Lacroix is one of three U.N. under-secretary-generals who will be participating in the conference in person and he will lead the fourth and last session titled “Protection of Civilians and Safety & Security” on Wednesday.
The French diplomat said he is “grateful” for South Korea’s support and longstanding commitment to U.N. peacekeeping and believes it can further contribute with its advanced technology, health care capacity and military assets.
South Korea joined the U.N. in 1991 and deployed its first peacekeeping unit to Somalia in 1993. At present, a total of 569 troops are working as part of peacekeeping missions in five nations, including South Sudan and Lebanon.
He said Seoul’s plan to provide helicopters to the U.N. will enhance peacekeepers’ mobility in conflict-prone missions in Africa where peacekeepers are exposed to “nimble, unpredictable threats” and often grapple with lack of public transportation infrastructure.

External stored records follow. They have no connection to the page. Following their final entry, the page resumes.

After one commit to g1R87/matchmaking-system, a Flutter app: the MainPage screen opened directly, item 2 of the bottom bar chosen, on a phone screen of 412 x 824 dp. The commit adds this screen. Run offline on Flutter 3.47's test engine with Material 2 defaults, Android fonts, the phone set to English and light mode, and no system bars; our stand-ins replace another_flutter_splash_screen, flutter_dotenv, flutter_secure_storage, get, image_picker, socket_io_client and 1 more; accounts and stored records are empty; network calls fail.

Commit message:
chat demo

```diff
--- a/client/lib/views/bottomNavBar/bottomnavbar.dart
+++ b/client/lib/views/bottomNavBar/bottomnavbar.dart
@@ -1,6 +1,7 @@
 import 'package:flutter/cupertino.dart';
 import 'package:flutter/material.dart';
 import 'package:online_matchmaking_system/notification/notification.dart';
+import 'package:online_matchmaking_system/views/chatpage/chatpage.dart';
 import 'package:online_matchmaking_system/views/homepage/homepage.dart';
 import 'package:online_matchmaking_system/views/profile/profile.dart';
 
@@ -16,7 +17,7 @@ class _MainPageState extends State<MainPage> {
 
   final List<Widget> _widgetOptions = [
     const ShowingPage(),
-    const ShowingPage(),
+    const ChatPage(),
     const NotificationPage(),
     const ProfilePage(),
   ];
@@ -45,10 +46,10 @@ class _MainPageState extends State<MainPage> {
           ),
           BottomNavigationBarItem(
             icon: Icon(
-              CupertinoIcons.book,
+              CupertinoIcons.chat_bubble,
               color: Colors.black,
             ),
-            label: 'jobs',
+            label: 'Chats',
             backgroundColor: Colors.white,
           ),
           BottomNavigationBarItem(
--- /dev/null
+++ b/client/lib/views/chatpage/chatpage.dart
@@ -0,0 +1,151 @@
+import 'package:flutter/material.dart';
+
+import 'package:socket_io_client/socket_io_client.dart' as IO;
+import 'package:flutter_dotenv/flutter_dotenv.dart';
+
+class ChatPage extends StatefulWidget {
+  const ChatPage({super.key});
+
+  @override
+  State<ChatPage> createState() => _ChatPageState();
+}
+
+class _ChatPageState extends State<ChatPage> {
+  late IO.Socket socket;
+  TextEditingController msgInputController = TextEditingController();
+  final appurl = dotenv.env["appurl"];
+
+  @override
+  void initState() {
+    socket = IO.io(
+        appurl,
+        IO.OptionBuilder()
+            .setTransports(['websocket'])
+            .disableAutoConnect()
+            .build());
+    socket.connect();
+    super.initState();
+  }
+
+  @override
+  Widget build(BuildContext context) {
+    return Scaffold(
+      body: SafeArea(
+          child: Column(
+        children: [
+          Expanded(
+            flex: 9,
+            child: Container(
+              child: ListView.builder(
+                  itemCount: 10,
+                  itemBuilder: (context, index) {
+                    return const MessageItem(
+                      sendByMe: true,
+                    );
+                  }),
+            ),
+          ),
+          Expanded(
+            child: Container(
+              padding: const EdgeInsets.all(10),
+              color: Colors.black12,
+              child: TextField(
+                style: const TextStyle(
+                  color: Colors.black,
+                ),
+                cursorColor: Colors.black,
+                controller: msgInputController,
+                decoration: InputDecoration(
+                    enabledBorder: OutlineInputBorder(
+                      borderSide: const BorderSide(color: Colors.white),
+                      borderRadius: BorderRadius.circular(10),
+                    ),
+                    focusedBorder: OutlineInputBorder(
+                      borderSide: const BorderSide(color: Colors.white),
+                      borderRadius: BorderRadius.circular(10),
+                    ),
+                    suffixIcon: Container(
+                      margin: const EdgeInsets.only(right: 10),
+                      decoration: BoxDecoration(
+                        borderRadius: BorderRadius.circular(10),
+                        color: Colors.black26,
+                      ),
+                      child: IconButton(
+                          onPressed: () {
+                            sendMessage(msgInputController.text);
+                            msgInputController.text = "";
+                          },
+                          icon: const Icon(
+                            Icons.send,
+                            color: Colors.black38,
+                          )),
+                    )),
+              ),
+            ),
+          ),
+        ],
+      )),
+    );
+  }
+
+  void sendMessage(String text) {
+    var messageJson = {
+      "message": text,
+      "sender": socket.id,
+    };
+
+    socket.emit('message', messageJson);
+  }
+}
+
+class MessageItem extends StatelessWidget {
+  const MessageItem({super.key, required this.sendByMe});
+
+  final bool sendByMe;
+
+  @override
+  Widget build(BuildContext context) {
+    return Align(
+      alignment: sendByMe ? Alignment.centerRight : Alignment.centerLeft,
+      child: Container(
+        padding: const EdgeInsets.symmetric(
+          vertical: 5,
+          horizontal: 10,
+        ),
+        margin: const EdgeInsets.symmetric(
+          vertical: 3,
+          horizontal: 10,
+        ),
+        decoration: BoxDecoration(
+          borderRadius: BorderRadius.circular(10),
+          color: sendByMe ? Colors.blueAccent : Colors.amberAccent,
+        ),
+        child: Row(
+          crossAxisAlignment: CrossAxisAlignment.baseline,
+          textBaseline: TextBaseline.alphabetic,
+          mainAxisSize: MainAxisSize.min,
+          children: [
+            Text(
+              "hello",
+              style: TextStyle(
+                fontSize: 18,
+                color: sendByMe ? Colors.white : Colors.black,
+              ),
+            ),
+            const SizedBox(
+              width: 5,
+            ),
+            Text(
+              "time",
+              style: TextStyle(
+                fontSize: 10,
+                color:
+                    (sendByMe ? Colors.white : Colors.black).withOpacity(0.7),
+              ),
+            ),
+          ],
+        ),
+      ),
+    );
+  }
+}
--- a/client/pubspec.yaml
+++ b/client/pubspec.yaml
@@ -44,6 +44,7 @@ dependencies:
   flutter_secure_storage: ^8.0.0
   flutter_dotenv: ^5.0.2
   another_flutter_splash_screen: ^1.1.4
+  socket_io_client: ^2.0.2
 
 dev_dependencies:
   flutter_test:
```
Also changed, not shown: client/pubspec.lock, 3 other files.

“We need to be more mobile and flexible because the threats are very unpredictable and (they) can occur in many different places,” he said, without naming countries. “Our peacekeepers need to intervene quickly to protect the population. Therefore, what we need for that is better means of transportation and helicopters (are) absolutely critical.”
Lacroix said peacekeeping operations should embrace technologies to adapt to the changing environment, paying attention to a “smart camp” model to be proposed by South Korea, which envisions a highly connected camp based on latest digital technologies.
“Technology is very relevant to the issue of protecting our peacekeepers,” he said. “If we make the best use of the new technological tools that we have, we can also be more effective at protecting our peacekeepers against those attacks.”
Enhancing medical infrastructure will also be high on the agenda during the meeting amid rising health risks for peacekeepers in fragile settings due to the prolonged pandemic.
The official said the COVID-19 pandemic has served as a “wake-up call” on the need to bolster preparedness and build a stronger partnership between member states for timely provision of medical support in the field.
“It reminded us that we have to be prepared to face the unpredictable,” he said. “We have learned with COVID-19 that we also had to be very adaptable when it comes to medical support.”
He added South Korea’s hosting the event is meaningful as it coincides with the celebration of the 30th anniversary of becoming a U.N. member, hoping the meeting will be “effective” and “productive.”
“It’s very symbolic of the success of the Republic of Korea within the United Nations and the role that your country has been playing over the years in many areas that are important to the U.N.,” he said, referring to South Korea’s official name, the Republic of Korea.
It marks the first time for an Asian country to host the high-level PKO forum, which was launched in 2016 as a follow-up to the 2015 U.N. peacekeeping summit.